You may dread menopause and the sexual dry spell that’s rumored to follow—not to mention health issues and physical changes you or your partner may encounter—but the truth is that sex can and often does improve as you age. (As The Huffington Post reports, “Many women experience a sexual renaissance in their later years,” and, fortunately, “sexual prime can peak at any age.”) Why—and how? As we mature, we tend to develop a stronger relationship with our physical and emotional selves, and, with the confidence that accompanies this, learn to voice what we desire.
Not convinced? Take a new study that was featured on Today, which analyzed 39 women whose ages ranged from 46 to 59. On average, these women reported increased understanding of how their bodies “work when it comes to sex,” “increased self-confidence,” and “improved communication skills.” Makes sense, doesn’t it?
4. More zest for life
Chances are you’ve spotted more than one elderly couple with sheer delight written all over their faces.
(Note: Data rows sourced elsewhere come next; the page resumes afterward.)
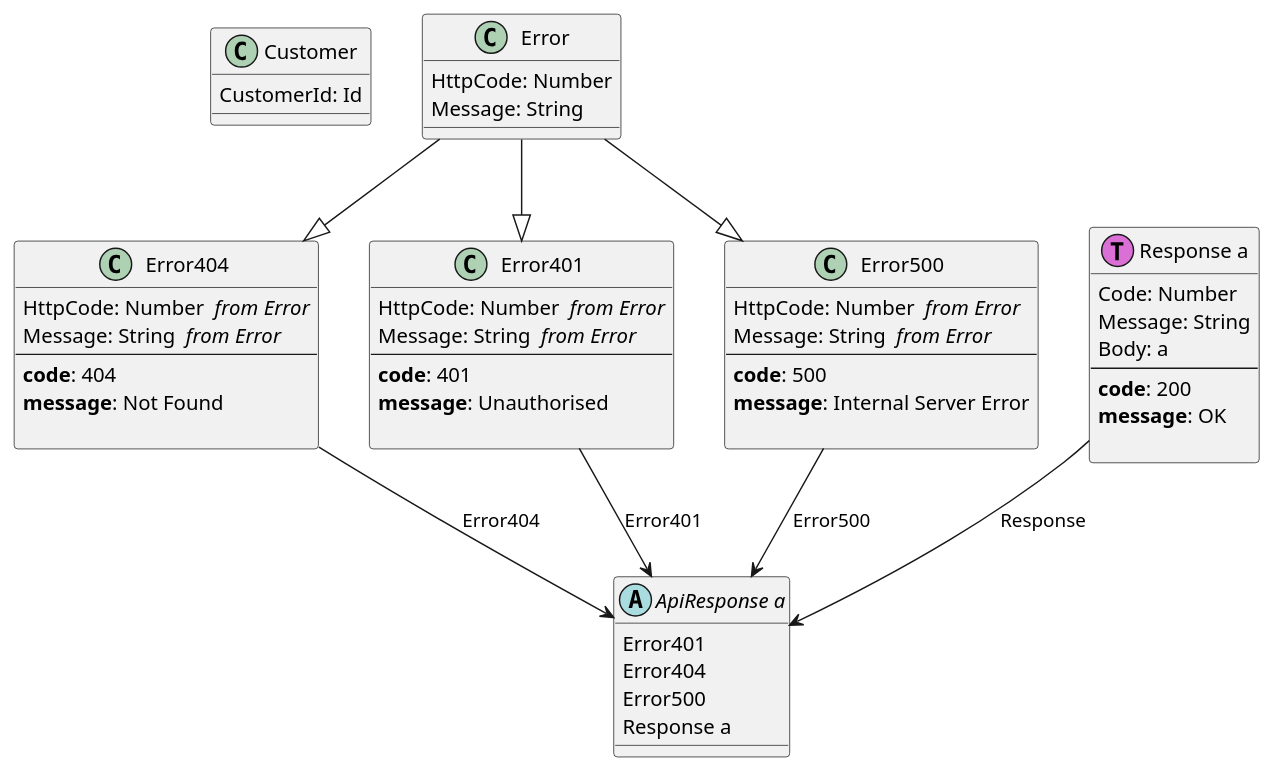
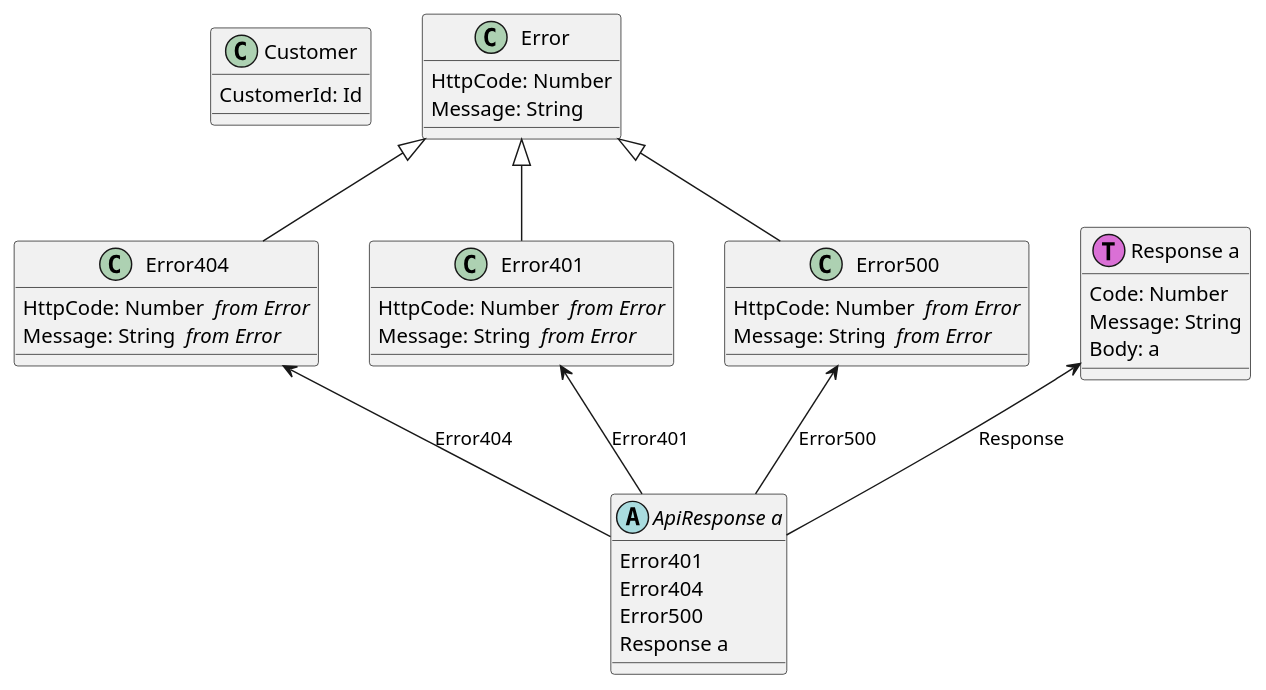
Before and after one commit to Baudin999/car-lang: the diagram in Examples/.out/v0.0.1/Request/Request.puml, drawn with PlantUML. The commit also changed 29 other files, not shown here.

```diff
--- a/Examples/.out/v0.0.1/Request/Request.puml
+++ b/Examples/.out/v0.0.1/Request/Request.puml
@@ -1,53 +1,37 @@
 class "Customer" as Customer  {
 	CustomerId: Id 
 }
 class "Error" as Error  {
 	HttpCode: Number 
 	Message: String 
 }
 class "Error404 " as Error404  {
 	HttpCode: Number  <i>from Error</i>
 	Message: String  <i>from Error</i>
---
-  <b>code</b>: 404
-<b>message</b>: Not Found
-    
 }
-Error --|> Error404
+Error <|-- Error404
 class "Error401 " as Error401  {
 	HttpCode: Number  <i>from Error</i>
 	Message: String  <i>from Error</i>
---
-  <b>code</b>: 401
-<b>message</b>: Unauthorised
-    
 }
-Error --|> Error401
+Error <|-- Error401
 class "Error500 " as Error500  {
 	HttpCode: Number  <i>from Error</i>
 	Message: String  <i>from Error</i>
---
-  <b>code</b>: 500
-<b>message</b>: Internal Server Error
-    
 }
-Error --|> Error500
+Error <|-- Error500
 class "Response a" as Response << (T,orchid) >> {
 	Code: Number 
 	Message: String 
 	Body: a 
---
-  <b>code</b>: 200
-<b>message</b>: OK
-    
 }
 abstract "ApiResponse a" as ApiResponse {
 	Error401 
 	Error404 
 	Error500 
 	Response a
 }
-Error401 --> ApiResponse : Error401
-Error404 --> ApiResponse : Error404
-Error500 --> ApiResponse : Error500
-Response --> ApiResponse : Response
+Error401 <-- ApiResponse : Error401
+Error404 <-- ApiResponse : Error404
+Error500 <-- ApiResponse : Error500
+Response <-- ApiResponse : Response
```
It isn’t just happenstance: Studies show that, for some, enthusiasm for life increases with age (something that’s often referred to as the “aging paradox”). It could be partly due to the fact that “you have finally learned to balance your emotions after the tumult of the previous decades,” the BBC reports.
A 2016 study out of the Journal of Clinical Psychiatry affirms this, stating that, out of a sample of 1,500 individuals aged 21-99, older people experienced less anxiety, depression and stress—and greater levels of happiness. “There’s this idea that old age is bad, it’s all gloom and doom and older people are usually depressed, grumpy and unhappy,” said study author Dr. Dilip Jeste. Instead, “as they got older, it looks like things started getting better for them. It suggests that with age, there’s a progressive improvement in mental health.”
5. Fewer allergies
We may accrue more wrinkles as we age, but we also lose some of our youthful complaints—including our allergies. “Most people with allergies first develop them as children or infants,” LiveScience reports. “But as they age, some individuals seem to leave their hay fever, pet allergies or even food allergies behind. Doctors don't know exactly why, but people's allergies actually can disappear over time.” In other words? That Camembert you’ve had to eschew for years may be a possibility in your future.
6. Increased intelligence
Worried about losing your wit or your ability to speak French as you age? You’re not alone: it’s one of the leading fears people have about getting older. But wisdom has long been associated with the elderly for reasons that are increasingly becoming clear. Researchers have “recently made some surprising discoveries about what's really happening in our heads as we age,” Oprah says.
"We are identifying ways in which older minds hold their own against younger ones and even surpass them," Margaret Gatz, PhD, professor of psychology, gerontology and preventive medicine at the University of Southern California, confirms. Chief among those findings? A sounder ability to utilize both the right and left sides of our brains, a bolstered capacity for solving and managing problems, greater empathy (and, thus, better “people skills”) and, to echo earlier points in this post, a more positive overall outlook on life. Aging smartly, indeed—and so very much to look forward to.